> [Task item]:
In the entries below, find the lines that contain the word "Sparse" and copy them.

(Given information begins)

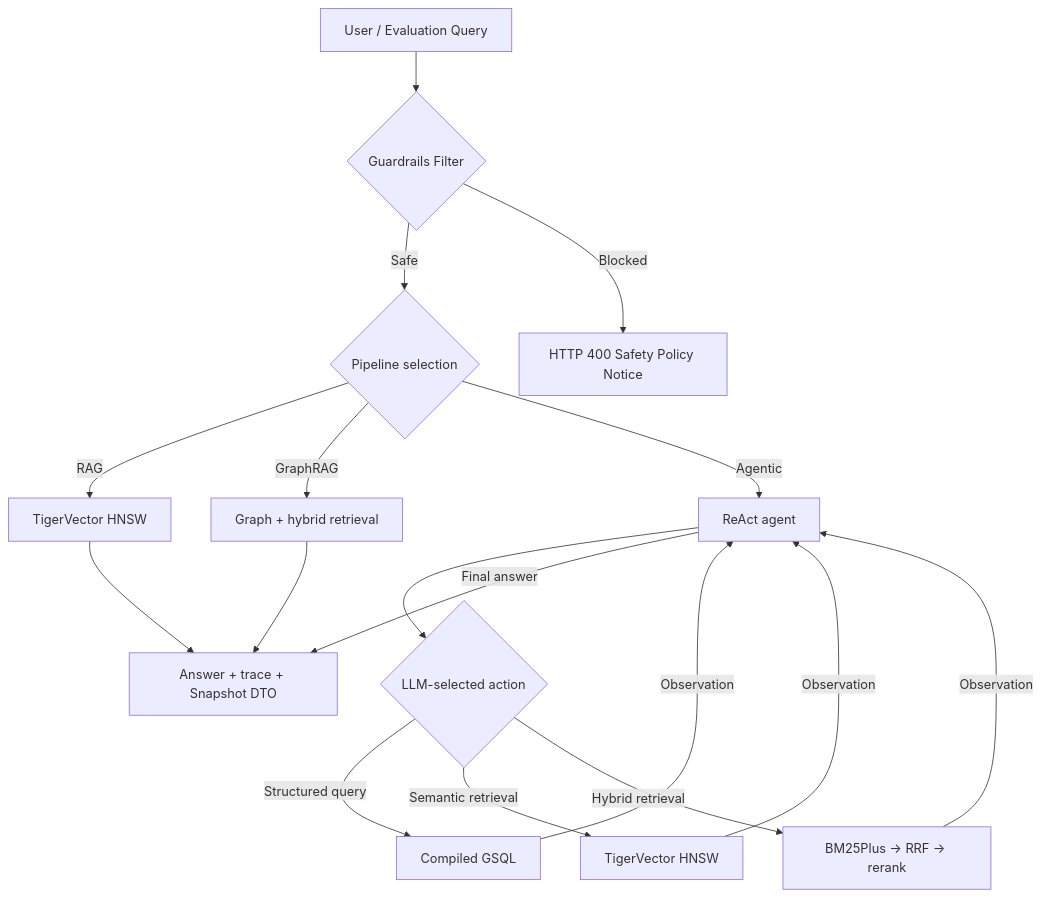
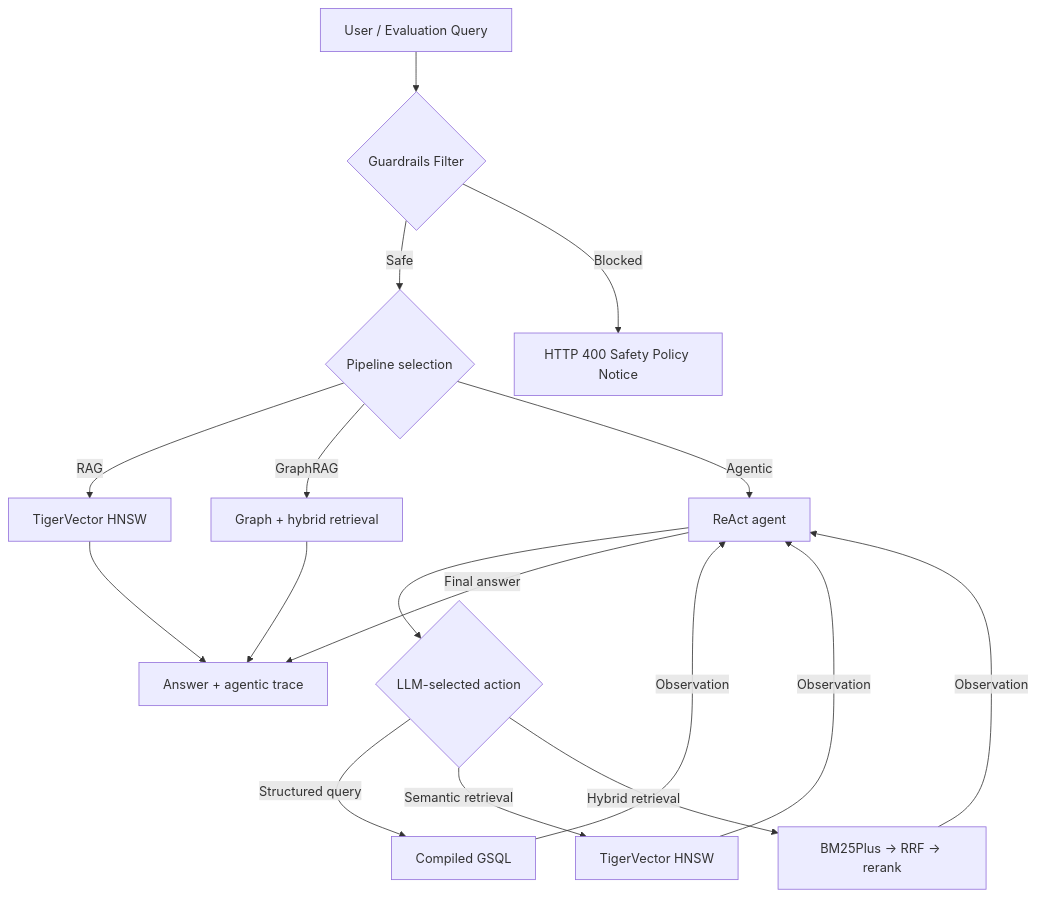
The diagram in README.md (simon-derock/stellium), drawn with Mermaid before and after one commit. The commit also changed other lines of this file and 27 other files, not shown here.

````diff
--- a/README.md
+++ b/README.md
@@ -88,19 +88,19 @@
 ```mermaid
 flowchart TD
     UserQuery["User / Evaluation Query"] --> Layer0{"Guardrails Filter"}
     Layer0 -->|"Safe"| Pipeline{"Pipeline selection"}
     Layer0 -->|"Blocked"| SecurityBlock["HTTP 400 Safety Policy Notice"]
     Pipeline -->|"RAG"| RAG["TigerVector HNSW"]
     Pipeline -->|"GraphRAG"| GraphRAG["Graph + hybrid retrieval"]
     Pipeline -->|"Agentic"| Agent["ReAct agent"]
     Agent --> Action{"LLM-selected action"}
     Action -->|"Structured query"| GSQL["Compiled GSQL"]
     Action -->|"Semantic retrieval"| Dense["TigerVector HNSW"]
     Action -->|"Hybrid retrieval"| Sparse["BM25Plus → RRF → rerank"]
     GSQL -->|"Observation"| Agent
     Dense -->|"Observation"| Agent
     Sparse -->|"Observation"| Agent
-    Agent -->|"Final answer"| Output["Answer + trace + Snapshot DTO"]
+    Agent -->|"Final answer"| Output["Answer + agentic trace"]
     RAG --> Output
     GraphRAG --> Output
 ```
````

(Given information ends)

> [Result of the task]:
     Action -->|"Hybrid retrieval"| Sparse["BM25Plus → RRF → rerank"]
     Sparse -->|"Observation"| Agent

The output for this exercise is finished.